What is the most important thing to look for in a kitchen countertop?
Yes it needs to last. Yes it needs to look good. But most important of all, it must be able to withstand the Malaysian cooking challenge of kunyit (turmeric) paste, ghee, and dark soy sauce.
That’s why your choice of kitchen countertop is very important. Choosing the right material means taking a look at how you use your kitchen. Do you put hot woks directly on the counter? Or use a pestle and mortar to tumbuk your sambal?
Once you know what you are dealing with, you can start to narrow down your list from these popular kitchen countertop materials.
Alongside other natural stone materials, marble is popular for its durability in the face of the common wear and tear. This classic material is also heat resistant and available in a variety of textures and tones. However, marble is also the most expensive option, and it must be sealed at installation and then periodically resealed over time, as its porous qualities can lead to problems.
As a cultured stone, quartz combines minerals, resins, and colors to create the vibrant texture of natural stone, with a wide variety of grains, textures, and hues, including more uniform tones. Unlike stone, though, this mixed medium does not require sealing or regular maintenance, and it stands up to scratches, stains, and heat. Quartz has a similarly high price tag, though, and sharp corners may require professional care if damaged.
Like stone and quartz, granite is resistant to damage from knives or heat, but, like quartz, is prone to damage to edges that may require professional care. Still, this popular material boasts textures and patterns unique to each slab, with polished and matte options that will further improve stain resistance. More unique colors will generally cost more, and, like stone, granite must be resealed over time.
Solid Surface Countertop
Solid surface countertops mimic the textures and colours of stone, as well as glass or concrete materials. Yet, they require less maintenance over time, helping to reduce costs. They maintain the resistance to heat and water damage of stone, but are much simpler to clean and will not show wear as quickly. Solid surface can be scratched and scorched, but these issues can be repaired with a bit of special care.
With its natural look and many potential tints or sculpts, concrete can be surprisingly adept at bringing the elements of your kitchen together, especially alongside other natural materials like wood or stone. This durable material will resist heat and stain damage, as well, which makes the regular sealing and maintenance worth the trouble. However, concrete is quite heavy, which will require extra care in design and installation, and can be easily damaged by highly acidic liquids.
As a countertop material, ceramic tiles are especially homeowner friendly. Not only do they drastically reduce costs, but they open up the possibility of a do-it-yourself approach. The diverse sizes, shapes, colors, and textures make any look or design possible, though the tiles themselves can be fairly easily damaged. Despite the fact that grout requires routine cleaning to prevent mildew and stain damage, tiles are quite resistant to damage from water, heat, scratches, and stains.

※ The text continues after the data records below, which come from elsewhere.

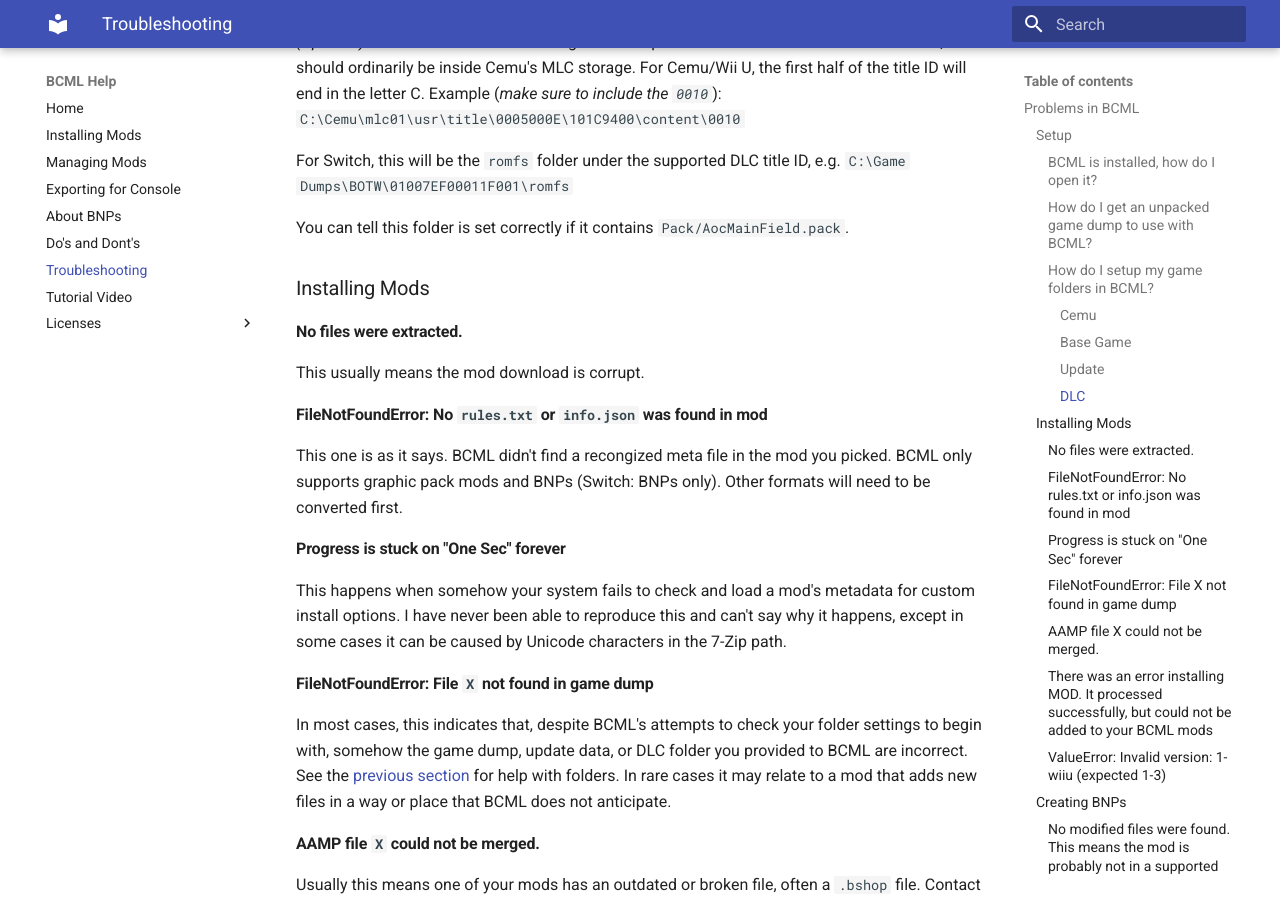
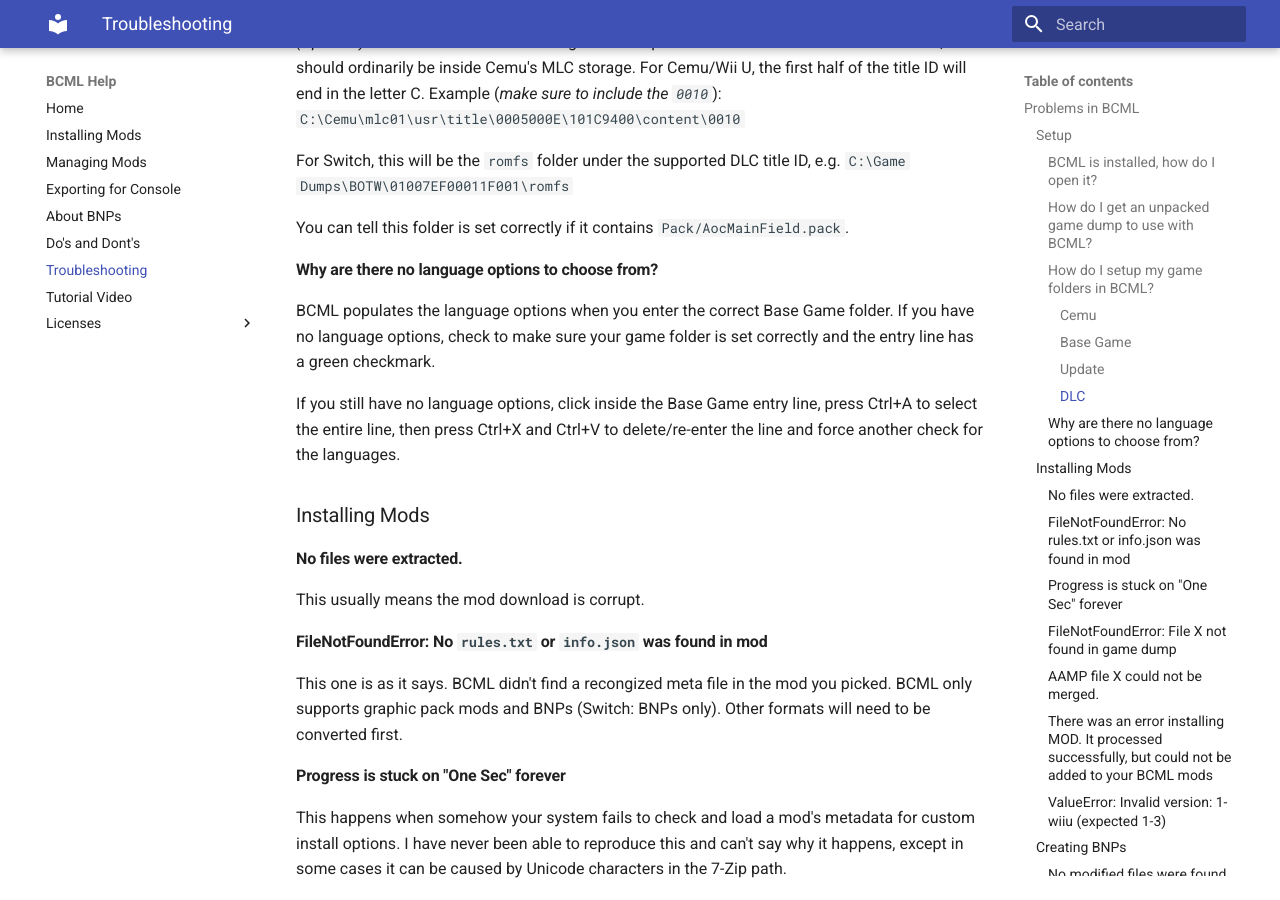
Before and after one commit to NiceneNerd/BCML, an MkDocs documentation site: the page built from docs/trouble.md, in a window 1280 px wide and 900 px high, scrolled down 1492 px. Built offline with MkDocs 1.6.1 and Material for MkDocs 9.7.7, drawn with Linux system fonts in a browser that asks for light colours.

Commit message:
trouble.md: Add language troubleshooting tip

```diff
--- a/docs/trouble.md
+++ b/docs/trouble.md
@@ -72,6 +72,16 @@ For Switch, this will be the `romfs` folder under the supported DLC title ID, e.
 `C:\Game Dumps\BOTW\01007EF00011F001\romfs`
 
 You can tell this folder is set correctly if it contains `Pack/AocMainField.pack`.
+
+#### Why are there no language options to choose from?
+
+BCML populates the language options when you enter the correct Base Game folder. If
+you have no language options, check to make sure your game folder is set correctly
+and the entry line has a green checkmark.
+
+If you still have no language options, click inside the Base Game entry line, press
+Ctrl+A to select the entire line, then press Ctrl+X and Ctrl+V to delete/re-enter the
+line and force another check for the languages.
 
 ### Installing Mods
 
```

Among the many natural materials available, wood stands out for the warmth that it adds to any kitchen space. Wood will also stand up quite well to regular wear and tear from cutting and chopping, with any wear showing as a charming patina. In particular, butcher block, the most common variety, makes a wonderful base for a prep-area, although crafted slabs can also be used. As a material, though, wood requires regular maintenance and food-friendly sealing, as it can be damaged by water, heat, stains, and common acids or chemicals.
With changing technology, laminate has become quite popular as its available textures and colors have expanded. With the ability to mimic other materials, laminate entails particleboard or plywood encased in a thin layer of plastic resin. This makes it the most inexpensive countertop material, as well as one that is both durable and relatively easy to maintain. However, you will need to take care with laminate, as there is no way to repair any damage from hot pans or deep scratches and cracks. Furthermore, only drop-in sinks can be used with this material due to its construction.

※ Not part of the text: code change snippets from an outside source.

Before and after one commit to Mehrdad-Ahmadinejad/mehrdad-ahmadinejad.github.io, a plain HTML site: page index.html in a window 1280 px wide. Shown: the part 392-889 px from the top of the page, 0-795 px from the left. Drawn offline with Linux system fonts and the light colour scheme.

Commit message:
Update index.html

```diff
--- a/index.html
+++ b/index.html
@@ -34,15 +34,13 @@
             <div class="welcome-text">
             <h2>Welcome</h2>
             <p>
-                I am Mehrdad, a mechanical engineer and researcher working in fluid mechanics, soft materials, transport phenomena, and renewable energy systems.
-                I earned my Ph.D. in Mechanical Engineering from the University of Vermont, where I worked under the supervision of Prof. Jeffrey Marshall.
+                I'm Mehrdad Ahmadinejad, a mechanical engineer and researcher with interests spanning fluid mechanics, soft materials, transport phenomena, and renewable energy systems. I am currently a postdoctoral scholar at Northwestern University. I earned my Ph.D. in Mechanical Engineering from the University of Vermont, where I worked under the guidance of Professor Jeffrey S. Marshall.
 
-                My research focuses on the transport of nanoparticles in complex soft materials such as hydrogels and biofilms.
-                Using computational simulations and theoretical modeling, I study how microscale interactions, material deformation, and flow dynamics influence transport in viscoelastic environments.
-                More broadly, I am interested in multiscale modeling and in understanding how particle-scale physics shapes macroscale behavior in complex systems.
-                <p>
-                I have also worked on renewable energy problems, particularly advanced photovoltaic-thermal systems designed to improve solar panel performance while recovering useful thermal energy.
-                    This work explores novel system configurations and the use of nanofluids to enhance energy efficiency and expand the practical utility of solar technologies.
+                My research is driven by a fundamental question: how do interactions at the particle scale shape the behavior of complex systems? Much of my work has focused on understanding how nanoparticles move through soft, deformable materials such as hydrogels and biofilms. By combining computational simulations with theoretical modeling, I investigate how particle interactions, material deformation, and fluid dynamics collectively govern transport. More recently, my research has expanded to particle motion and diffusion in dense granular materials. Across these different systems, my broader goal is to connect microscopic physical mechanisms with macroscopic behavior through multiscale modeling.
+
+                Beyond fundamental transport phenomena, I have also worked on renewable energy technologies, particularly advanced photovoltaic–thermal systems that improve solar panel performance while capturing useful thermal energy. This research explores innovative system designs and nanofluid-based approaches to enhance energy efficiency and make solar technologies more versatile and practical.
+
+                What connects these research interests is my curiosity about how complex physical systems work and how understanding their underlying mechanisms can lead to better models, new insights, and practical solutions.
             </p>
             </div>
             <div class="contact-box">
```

Stainless Steel Countertop
There’s a reason why restaurants use stainless steel in their kitchens. This material is almost indestructible, and will handle the frenzied activity in any commercial kitchen. It is also easy to clean, since any spills will not penetrate the surface (and lead to bacteria). However, after a while, this shiny surface will get dull and scratched (you could say that it has more character). And it only comes in one colour.
Choosing the right kitchen countertop comes down to knowing the needs and requirements of your own cooking space. Undoubtedly, there is a material out there best suited to you and your household; it’s merely a matter of carefully considering the options to find the best material for your home.